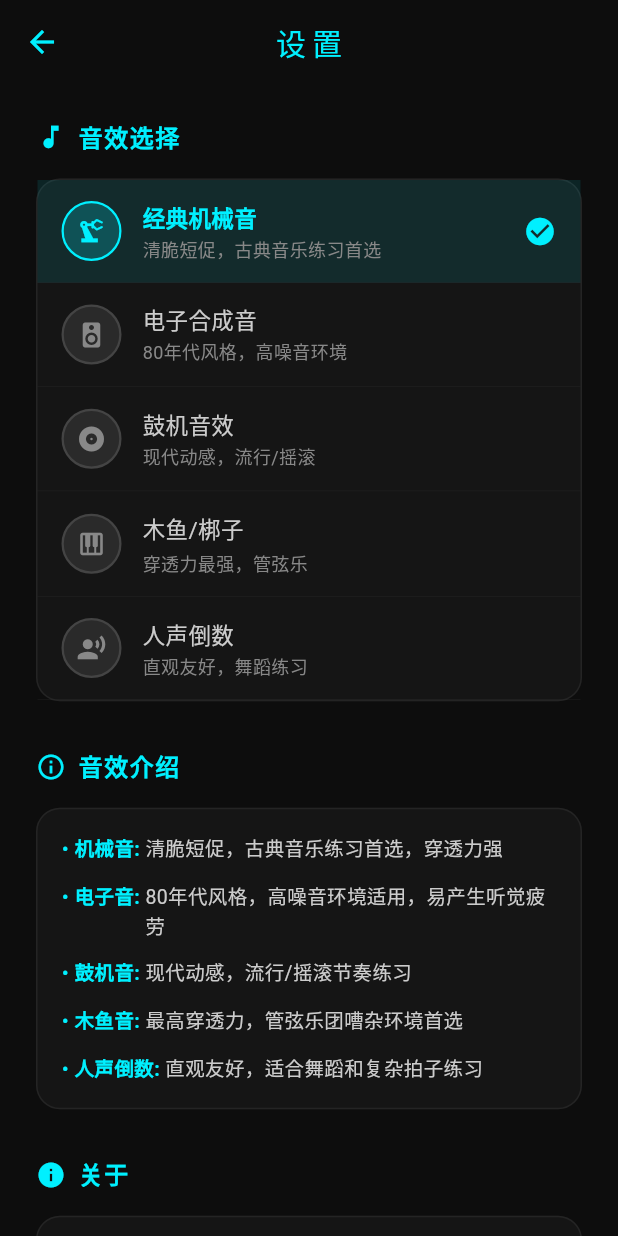
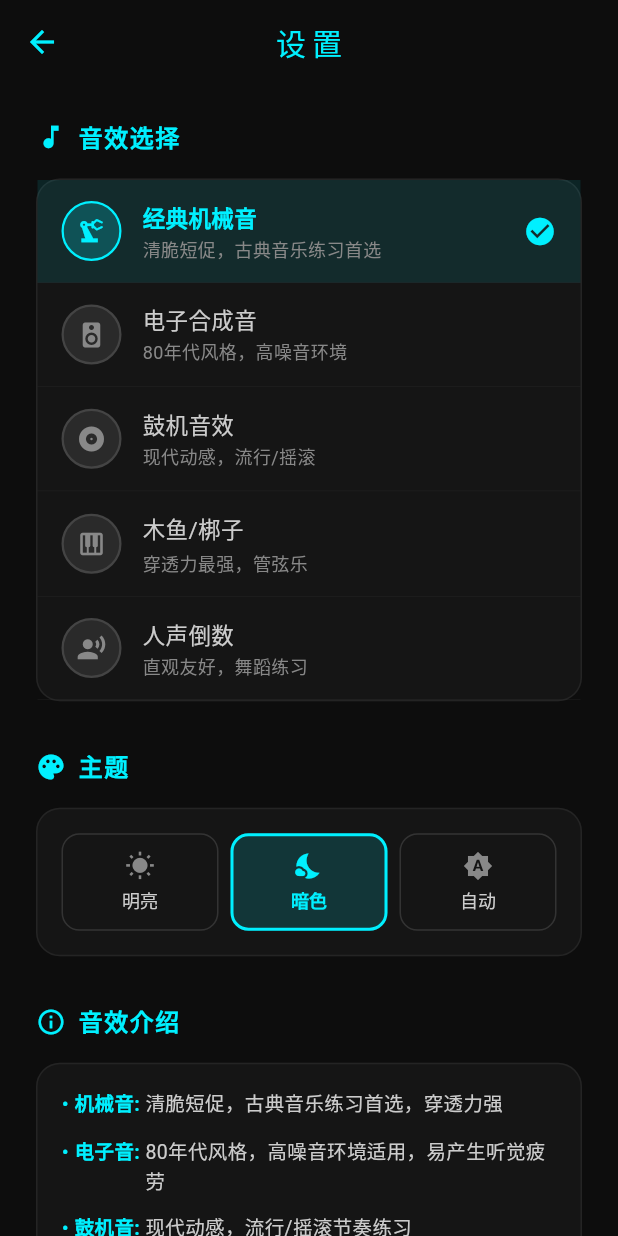
Before and after one commit to caixy-plus/metronome, a Flutter app: the SettingsScreen screen opened directly, on a phone screen of 412 x 824 dp. Run offline on Flutter 3.47's test engine with Material 3 defaults, Android fonts, the phone set to English and light mode, and no system bars; our stand-ins replace flutter_local_notifications, package_info_plus, shared_preferences, web; missing offline and left inert: flutter_soloud, window_manager; accounts and stored records are empty; network calls fail.

Commit message:
style(settings): update theme selector styling in settings screen
Co-Authored-By: Claude Opus 4.7 <noreply@anthropic.com>

```diff
--- a/lib/screens/settings_screen.dart
+++ b/lib/screens/settings_screen.dart
@@ -45,6 +45,10 @@ class SettingsScreen extends StatelessWidget {
               _SectionTitle(icon: Icons.music_note, title: '音效选择'),
               SizedBox(height: 16),
               _SoundTypeSelector(),
+              SizedBox(height: 32),
+              _SectionTitle(icon: Icons.palette, title: '主题'),
+              SizedBox(height: 16),
+              _ThemeSelector(),
               SizedBox(height: 32),
               _SectionTitle(icon: Icons.info_outline, title: '音效介绍'),
               SizedBox(height: 16),
@@ -345,16 +349,17 @@ class _ThemeOption extends StatelessWidget {
   @override
   Widget build(BuildContext context) {
     final colors = Theme.of(context).extension<AppColors>()!;
-    return GestureDetector(
-      onTap: onTap,
-      child: Container(
+    return TextButton(
+      onPressed: onTap,
+      style: TextButton.styleFrom(
         padding: EdgeInsets.symmetric(vertical: 12),
-        decoration: BoxDecoration(
-          color: isSelected ? colors.primary.withValues(alpha: 0.15) : Colors.transparent,
+        backgroundColor: isSelected ? colors.primary.withValues(alpha: 0.15) : Colors.transparent,
+        shape: RoundedRectangleBorder(
           borderRadius: BorderRadius.circular(12),
-          border: Border.all(
+          side: BorderSide(
             color: isSelected ? colors.primary : colors.border,
             width: isSelected ? 2 : 1,
+          ),
         ),
       ),
       child: Column(
@@ -372,7 +377,6 @@ class _ThemeOption extends StatelessWidget {
           ),
         ],
       ),
-      ),
     );
   }
 }
```
Lines whose indentation alone changed are shown as unchanged.
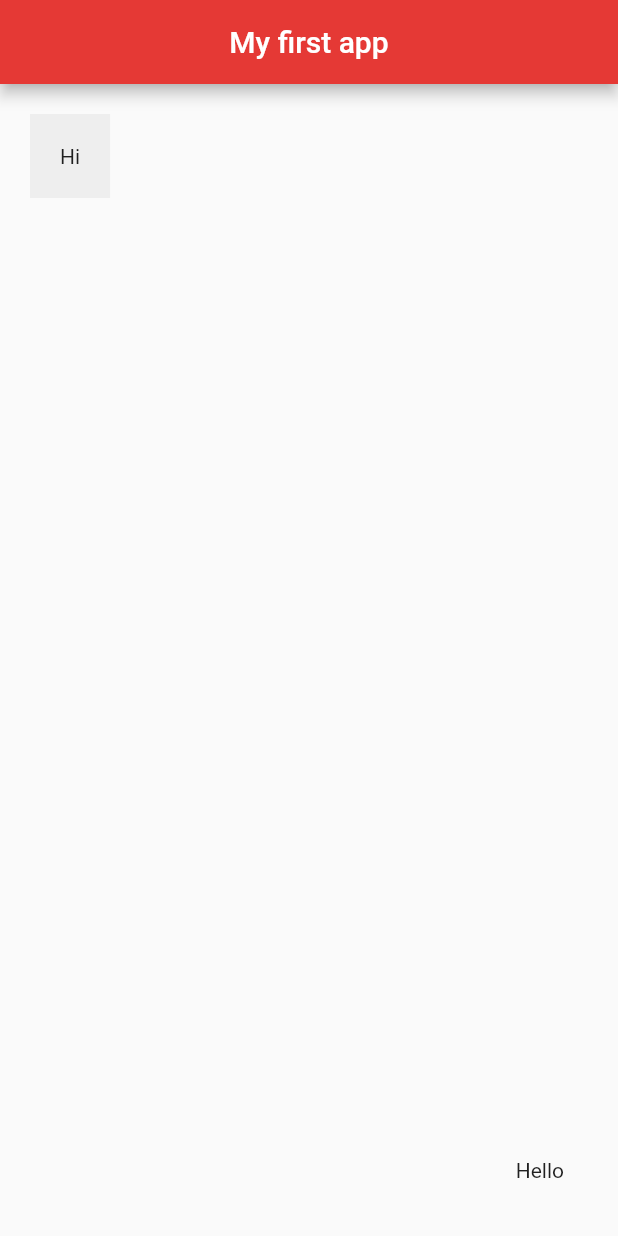
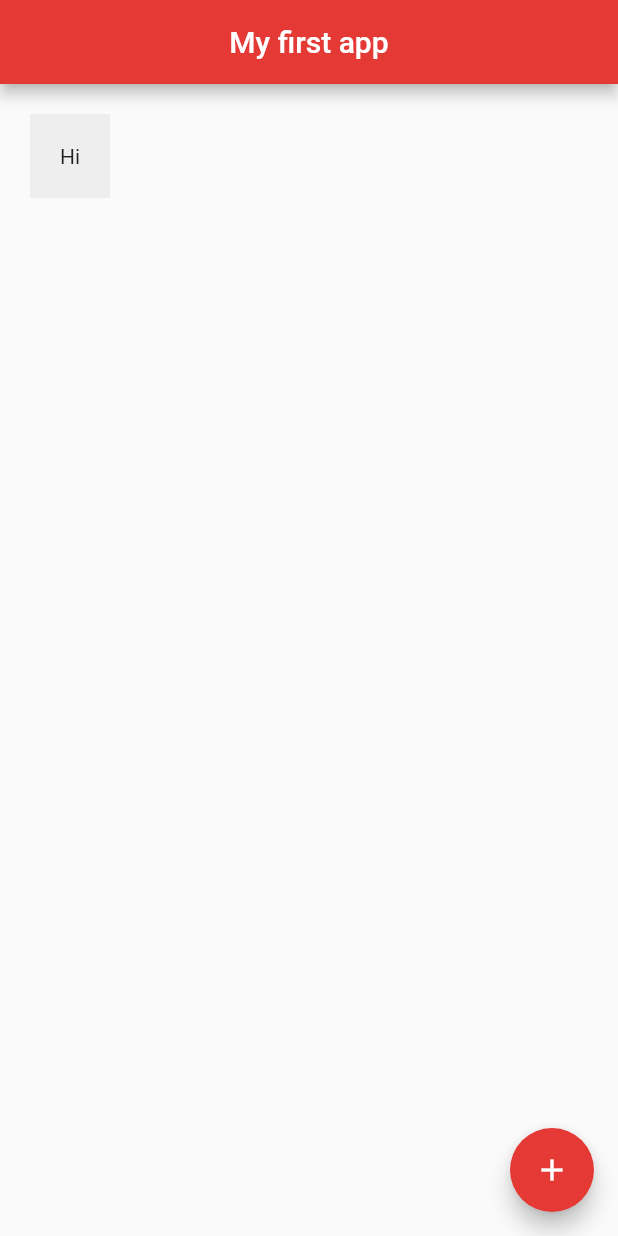
Before and after one commit to ashkarashku1/flutter_basics, a Flutter app: the screen it shows after launch, on a phone screen of 412 x 824 dp. Run offline on Flutter 3.47's test engine with Material 2 defaults, Android fonts, the phone set to English and light mode, and no system bars.

Commit message:
add floating icon

```diff
--- a/lib/main.dart
+++ b/lib/main.dart
@@ -19,9 +19,13 @@ class Home extends StatelessWidget {
         color: Colors.grey[200],
         child: Text('Hi'),
       ),
-      floatingActionButton: Padding(
-        padding: EdgeInsets.all(20.0),
-        child: Text('Hello'),
+      floatingActionButton: FloatingActionButton(
+        onPressed: () {},
+        child: Icon(
+          Icons.add,
+          color: Colors.white,
+        ),
+        backgroundColor: Colors.red[600],
       ),
     );
   }
```
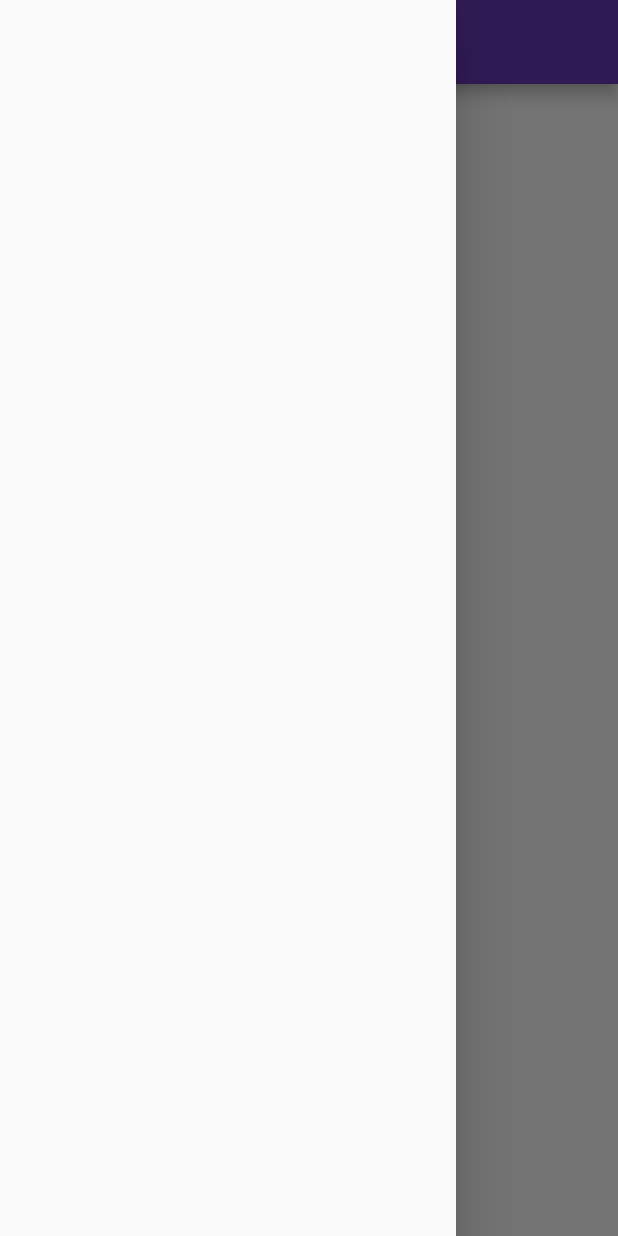
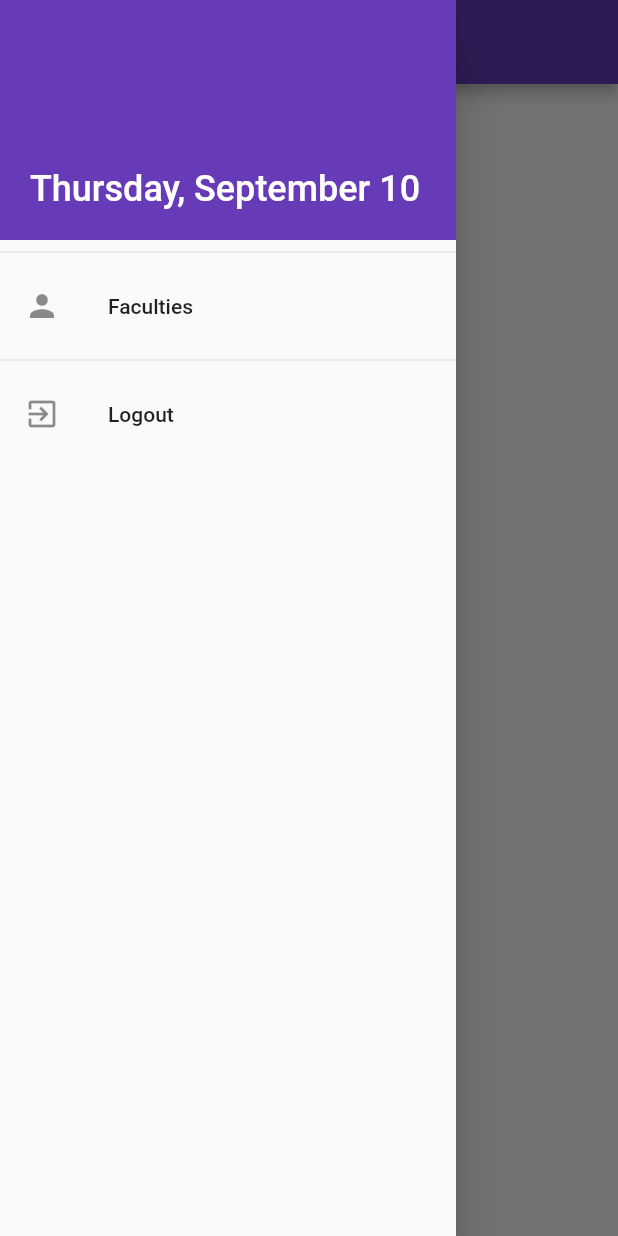
Before and after one commit to gsriram24/substitute_teacher_management, a Flutter app: the screen it shows once a user with an empty profile is signed in, with the side drawer open, on a phone screen of 412 x 824 dp. Run offline on Flutter 3.47's test engine with Material 2 defaults, Android fonts, the phone set to English and light mode, and no system bars; our stand-ins replace firebase_auth, firebase_core; accounts and stored records are empty.

Commit message:
Added app drawer.

```diff
--- a/lib/main.dart
+++ b/lib/main.dart
@@ -2,6 +2,7 @@ import 'package:flutter/material.dart';
 import 'package:firebase_auth/firebase_auth.dart';
 import 'package:firebase_core/firebase_core.dart';
 import 'package:substitute_teacher_management/screens/auth_screen.dart';
+import 'package:substitute_teacher_management/screens/faculty_screen.dart';
 import 'package:substitute_teacher_management/screens/home_screen.dart';
 
 void main() async {
@@ -39,6 +40,9 @@ class MyApp extends StatelessWidget {
           return AuthScreen();
         },
       ),
+      routes: {
+        FacultyScreen.routeName: (_) => FacultyScreen(),
+      },
     );
   }
 }
--- /dev/null
+++ b/lib/screens/faculty_screen.dart
@@ -0,0 +1,13 @@
+import 'package:flutter/material.dart';
+
+class FacultyScreen extends StatelessWidget {
+  static const routeName = '/faculty-screen';
+  @override
+  Widget build(BuildContext context) {
+    return Scaffold(
+      appBar: AppBar(
+        title: Text('Faculties'),
+      ),
+    );
+  }
+}
--- a/lib/screens/home_screen.dart
+++ b/lib/screens/home_screen.dart
@@ -1,4 +1,5 @@
 import 'package:flutter/material.dart';
+import 'package:substitute_teacher_management/widgets/home/drawer.dart';
 
 class HomeScreen extends StatelessWidget {
   @override
@@ -7,7 +8,7 @@ class HomeScreen extends StatelessWidget {
       appBar: AppBar(
         title: Text('Welcome Admin!'),
       ),
-      drawer: Drawer(),
+      drawer: AppDrawer(),
     );
   }
 }
--- a/lib/widgets/home/drawer.dart
+++ b/lib/widgets/home/drawer.dart
@@ -0,0 +1,49 @@
+import 'package:flutter/material.dart';
+import 'package:firebase_auth/firebase_auth.dart';
+import 'package:intl/intl.dart';
+import 'package:substitute_teacher_management/screens/faculty_screen.dart';
+
+class AppDrawer extends StatelessWidget {
+  final _auth = FirebaseAuth.instance;
+
+  @override
+  Widget build(BuildContext context) {
+    return Drawer(
+      child: Column(
+        children: <Widget>[
+          Container(
+            height: 160,
+            color: Theme.of(context).backgroundColor,
+            width: double.infinity,
+            padding: EdgeInsets.all(20),
+            alignment: Alignment.bottomLeft,
+            child: Text(
+              DateFormat.MMMMEEEEd().format(DateTime.now()),
+              style: TextStyle(
+                fontWeight: FontWeight.w500,
+                fontSize: 24,
+                color: Colors.white,
+              ),
+            ),
+          ),
+          Divider(),
+          ListTile(
+            leading: Icon(Icons.person),
+            title: Text('Faculties'),
+            onTap: () {
+              Navigator.of(context).pushNamed(FacultyScreen.routeName);
+            },
+          ),
+          Divider(),
+          ListTile(
+            leading: Icon(Icons.exit_to_app),
+            title: Text('Logout'),
+            onTap: () async {
+              await _auth.signOut();
+            },
+          ),
+        ],
+      ),
+    );
+  }
+}
--- a/pubspec.yaml
+++ b/pubspec.yaml
@@ -29,6 +29,8 @@ dependencies:
   cupertino_icons: ^0.1.3
   firebase_core: ^0.5.0
   firebase_auth: ^0.18.0+1
+  intl: ^0.16.1
+  cloud_firestore: ^0.14.0+2
 
 dev_dependencies:
   flutter_test:
```
Also changed, not shown: pubspec.lock, 1 other file.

◆ WHAT TO DO
When a line in the data holds the word "return", show that line.

◆ TASK RESPONSE
-    return GestureDetector(
+    return TextButton(
           return AuthScreen();
+    return Scaffold(
+    return Drawer(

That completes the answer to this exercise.